Required action: Every line from the one containing "run continues independently" down to the last line of the listing below should be restated exactly, and nothing else.
++++
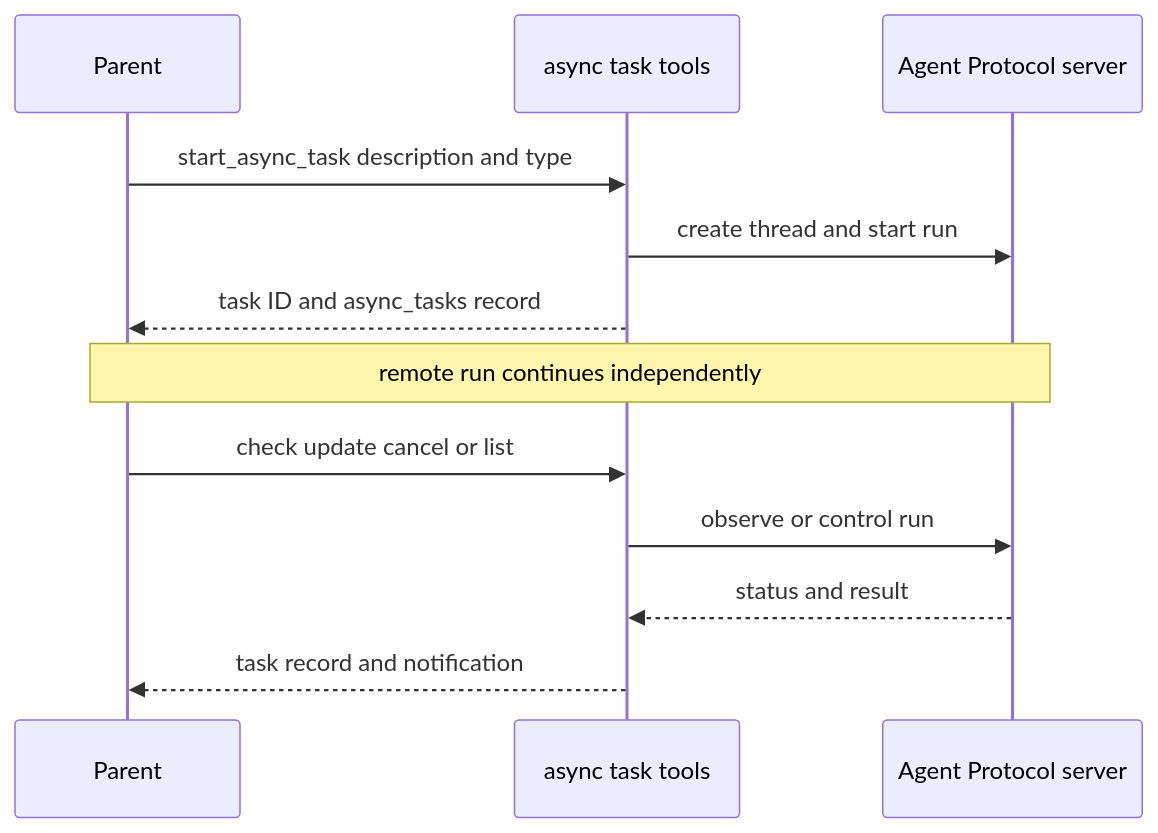
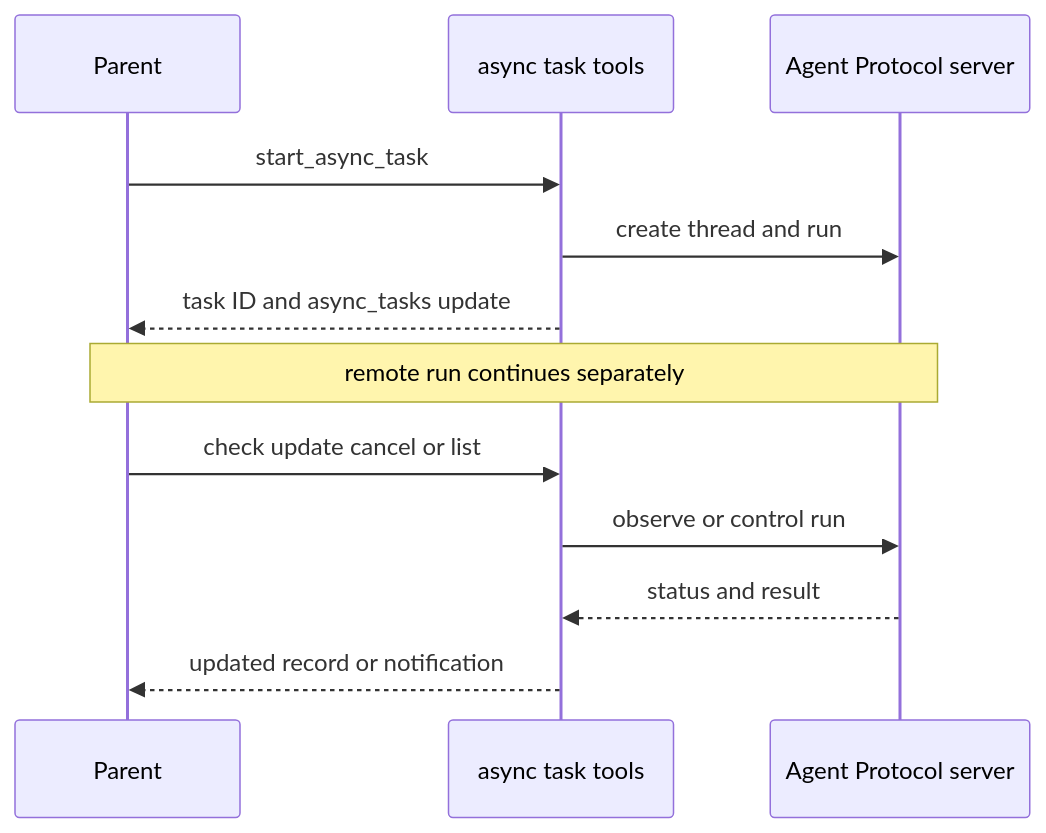
The third of 3 diagrams in openwiki/architecture/sdk-construction-execution.md (langchain-ai/deepagents), drawn with Mermaid before and after one commit. The commit also changed other lines of this file and 43 other files, not shown here.

````diff
--- a/openwiki/architecture/sdk-construction-execution.md
+++ b/openwiki/architecture/sdk-construction-execution.md
@@ -111,14 +120,14 @@
 ```mermaid
 sequenceDiagram
     participant Parent
     participant Tools as async task tools
     participant Remote as Agent Protocol server
-    Parent->>Tools: start_async_task description and type
-    Tools->>Remote: create thread and start run
-    Tools-->>Parent: task ID and async_tasks record
-    Note over Parent,Remote: remote run continues independently
+    Parent->>Tools: start_async_task
+    Tools->>Remote: create thread and run
+    Tools-->>Parent: task ID and async_tasks update
+    Note over Parent,Remote: remote run continues separately
     Parent->>Tools: check update cancel or list
     Tools->>Remote: observe or control run
     Remote-->>Tools: status and result
-    Tools-->>Parent: task record and notification
+    Tools-->>Parent: updated record or notification
 ```
````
++++
Solution for this exercise:
-    Note over Parent,Remote: remote run continues independently
+    Parent->>Tools: start_async_task
+    Tools->>Remote: create thread and run
+    Tools-->>Parent: task ID and async_tasks update
+    Note over Parent,Remote: remote run continues separately
     Parent->>Tools: check update cancel or list
     Tools->>Remote: observe or control run
     Remote-->>Tools: status and result
-    Tools-->>Parent: task record and notification
+    Tools-->>Parent: updated record or notification
 ```
````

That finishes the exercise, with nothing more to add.